_About this task_
For each line below that contains the string "text", copy that line.

Data under study: Begin

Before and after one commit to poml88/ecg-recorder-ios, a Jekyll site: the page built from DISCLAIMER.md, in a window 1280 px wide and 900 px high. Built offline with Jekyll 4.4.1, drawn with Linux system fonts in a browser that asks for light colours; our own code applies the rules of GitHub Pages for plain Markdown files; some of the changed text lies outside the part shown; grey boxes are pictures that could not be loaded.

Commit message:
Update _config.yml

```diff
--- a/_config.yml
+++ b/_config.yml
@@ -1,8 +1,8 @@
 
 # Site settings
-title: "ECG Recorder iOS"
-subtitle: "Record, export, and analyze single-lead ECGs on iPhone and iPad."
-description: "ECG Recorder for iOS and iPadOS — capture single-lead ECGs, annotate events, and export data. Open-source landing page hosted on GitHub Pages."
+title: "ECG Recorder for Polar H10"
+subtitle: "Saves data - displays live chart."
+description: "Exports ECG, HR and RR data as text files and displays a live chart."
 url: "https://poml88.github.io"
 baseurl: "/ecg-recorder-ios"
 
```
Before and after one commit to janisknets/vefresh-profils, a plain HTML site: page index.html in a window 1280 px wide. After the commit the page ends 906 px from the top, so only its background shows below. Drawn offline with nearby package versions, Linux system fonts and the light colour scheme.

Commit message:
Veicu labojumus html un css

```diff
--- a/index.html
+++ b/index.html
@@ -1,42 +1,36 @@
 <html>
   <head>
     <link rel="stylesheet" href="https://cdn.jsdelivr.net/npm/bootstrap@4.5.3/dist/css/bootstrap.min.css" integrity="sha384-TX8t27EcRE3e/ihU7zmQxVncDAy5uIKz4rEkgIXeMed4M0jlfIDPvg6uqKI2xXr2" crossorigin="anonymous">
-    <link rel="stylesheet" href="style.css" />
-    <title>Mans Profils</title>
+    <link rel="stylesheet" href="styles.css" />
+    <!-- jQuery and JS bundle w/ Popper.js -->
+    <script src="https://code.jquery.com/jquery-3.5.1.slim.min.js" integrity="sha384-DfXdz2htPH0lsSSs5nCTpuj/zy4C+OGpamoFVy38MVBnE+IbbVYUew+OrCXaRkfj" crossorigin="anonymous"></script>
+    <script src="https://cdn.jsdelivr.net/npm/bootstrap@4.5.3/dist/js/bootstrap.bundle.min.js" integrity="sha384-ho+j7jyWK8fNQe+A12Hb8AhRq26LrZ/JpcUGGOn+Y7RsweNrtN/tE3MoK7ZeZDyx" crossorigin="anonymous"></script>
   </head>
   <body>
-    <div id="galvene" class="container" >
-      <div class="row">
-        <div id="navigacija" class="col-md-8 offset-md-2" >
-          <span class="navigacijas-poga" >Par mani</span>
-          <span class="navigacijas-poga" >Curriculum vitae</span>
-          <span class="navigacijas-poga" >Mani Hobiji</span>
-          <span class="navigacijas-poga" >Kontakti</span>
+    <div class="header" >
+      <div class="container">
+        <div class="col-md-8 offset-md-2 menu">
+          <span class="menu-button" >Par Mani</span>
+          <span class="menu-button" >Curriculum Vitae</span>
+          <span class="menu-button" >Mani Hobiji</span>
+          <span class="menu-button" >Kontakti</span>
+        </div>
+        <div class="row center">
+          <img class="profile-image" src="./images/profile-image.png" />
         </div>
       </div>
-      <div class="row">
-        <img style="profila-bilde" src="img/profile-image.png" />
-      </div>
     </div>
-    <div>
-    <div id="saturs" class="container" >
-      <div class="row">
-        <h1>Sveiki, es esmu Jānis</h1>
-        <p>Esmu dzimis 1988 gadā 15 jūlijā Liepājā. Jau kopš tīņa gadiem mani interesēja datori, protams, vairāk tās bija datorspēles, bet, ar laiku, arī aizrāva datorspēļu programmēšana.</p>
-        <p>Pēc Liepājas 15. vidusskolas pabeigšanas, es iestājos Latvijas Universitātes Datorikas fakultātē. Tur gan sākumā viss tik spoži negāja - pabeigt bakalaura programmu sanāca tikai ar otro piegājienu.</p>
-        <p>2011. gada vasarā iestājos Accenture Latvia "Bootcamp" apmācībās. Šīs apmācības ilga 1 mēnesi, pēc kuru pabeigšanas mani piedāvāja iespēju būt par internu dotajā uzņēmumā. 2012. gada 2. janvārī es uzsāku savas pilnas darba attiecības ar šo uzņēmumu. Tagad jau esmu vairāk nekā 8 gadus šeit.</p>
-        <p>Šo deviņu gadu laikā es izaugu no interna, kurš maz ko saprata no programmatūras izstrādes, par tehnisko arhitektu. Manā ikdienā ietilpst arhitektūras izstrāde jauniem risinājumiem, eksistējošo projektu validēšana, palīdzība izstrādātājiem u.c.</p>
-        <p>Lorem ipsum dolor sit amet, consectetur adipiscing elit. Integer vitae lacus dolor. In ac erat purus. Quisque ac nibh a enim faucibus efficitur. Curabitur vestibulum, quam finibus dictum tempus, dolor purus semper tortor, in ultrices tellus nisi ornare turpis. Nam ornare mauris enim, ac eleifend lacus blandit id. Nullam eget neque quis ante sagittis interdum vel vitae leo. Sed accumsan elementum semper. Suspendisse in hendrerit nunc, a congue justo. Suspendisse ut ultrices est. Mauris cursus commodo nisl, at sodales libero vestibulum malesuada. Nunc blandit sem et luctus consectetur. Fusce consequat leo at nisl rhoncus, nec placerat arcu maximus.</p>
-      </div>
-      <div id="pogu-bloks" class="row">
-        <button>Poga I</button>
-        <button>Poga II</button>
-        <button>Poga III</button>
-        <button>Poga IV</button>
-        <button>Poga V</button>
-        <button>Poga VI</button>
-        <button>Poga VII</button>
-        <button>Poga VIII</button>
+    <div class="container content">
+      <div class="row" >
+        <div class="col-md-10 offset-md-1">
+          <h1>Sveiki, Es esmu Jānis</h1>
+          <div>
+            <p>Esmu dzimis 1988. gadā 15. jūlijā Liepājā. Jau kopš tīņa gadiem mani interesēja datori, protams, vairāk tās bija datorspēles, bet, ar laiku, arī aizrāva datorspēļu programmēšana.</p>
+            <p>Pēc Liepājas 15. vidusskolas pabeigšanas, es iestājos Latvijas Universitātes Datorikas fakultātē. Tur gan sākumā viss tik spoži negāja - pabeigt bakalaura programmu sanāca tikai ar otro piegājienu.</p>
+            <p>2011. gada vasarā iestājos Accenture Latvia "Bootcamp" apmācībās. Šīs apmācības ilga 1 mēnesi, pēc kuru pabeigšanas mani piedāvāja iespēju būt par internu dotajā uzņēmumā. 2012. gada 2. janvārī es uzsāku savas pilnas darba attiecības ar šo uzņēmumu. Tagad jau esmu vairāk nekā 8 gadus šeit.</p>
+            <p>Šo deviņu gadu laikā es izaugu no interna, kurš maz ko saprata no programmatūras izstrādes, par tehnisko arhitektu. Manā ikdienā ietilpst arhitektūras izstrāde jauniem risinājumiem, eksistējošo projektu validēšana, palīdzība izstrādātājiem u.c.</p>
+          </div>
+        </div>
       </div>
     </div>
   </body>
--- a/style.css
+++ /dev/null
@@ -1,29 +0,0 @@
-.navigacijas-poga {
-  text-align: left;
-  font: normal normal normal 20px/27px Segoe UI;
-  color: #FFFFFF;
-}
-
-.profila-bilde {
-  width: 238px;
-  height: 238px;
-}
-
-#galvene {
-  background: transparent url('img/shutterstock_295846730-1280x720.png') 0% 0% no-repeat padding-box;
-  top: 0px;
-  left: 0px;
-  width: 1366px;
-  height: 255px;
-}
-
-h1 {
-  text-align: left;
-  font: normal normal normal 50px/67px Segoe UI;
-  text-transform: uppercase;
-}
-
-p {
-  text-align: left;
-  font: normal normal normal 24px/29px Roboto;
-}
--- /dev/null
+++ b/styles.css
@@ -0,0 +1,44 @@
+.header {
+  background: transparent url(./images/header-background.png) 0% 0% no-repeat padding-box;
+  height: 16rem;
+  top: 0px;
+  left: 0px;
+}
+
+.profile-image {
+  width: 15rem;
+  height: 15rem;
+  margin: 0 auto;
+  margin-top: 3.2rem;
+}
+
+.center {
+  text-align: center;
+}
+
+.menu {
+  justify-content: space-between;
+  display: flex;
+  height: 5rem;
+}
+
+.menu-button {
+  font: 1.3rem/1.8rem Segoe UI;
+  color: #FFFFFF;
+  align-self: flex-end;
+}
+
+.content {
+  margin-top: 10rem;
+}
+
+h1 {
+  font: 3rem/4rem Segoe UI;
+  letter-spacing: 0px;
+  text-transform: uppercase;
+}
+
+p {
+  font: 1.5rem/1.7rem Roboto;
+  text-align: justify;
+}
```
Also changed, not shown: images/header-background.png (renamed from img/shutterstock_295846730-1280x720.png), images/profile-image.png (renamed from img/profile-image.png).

Data under study: End

_Response area_
Before and after one commit to poml88/ecg-recorder-ios, a Jekyll site: the page built from DISCLAIMER.md, in a window 1280 px wide and 900 px high. Built offline with Jekyll 4.4.1, drawn with Linux system fonts in a browser that asks for light colours; our own code applies the rules of GitHub Pages for plain Markdown files; some of the changed text lies outside the part shown; grey boxes are pictures that could not be loaded.
+description: "Exports ECG, HR and RR data as text files and displays a live chart."
-  text-align: left;
-  text-align: left;
-  text-transform: uppercase;
-  text-align: left;
+  text-align: center;
+  text-transform: uppercase;
+  text-align: justify;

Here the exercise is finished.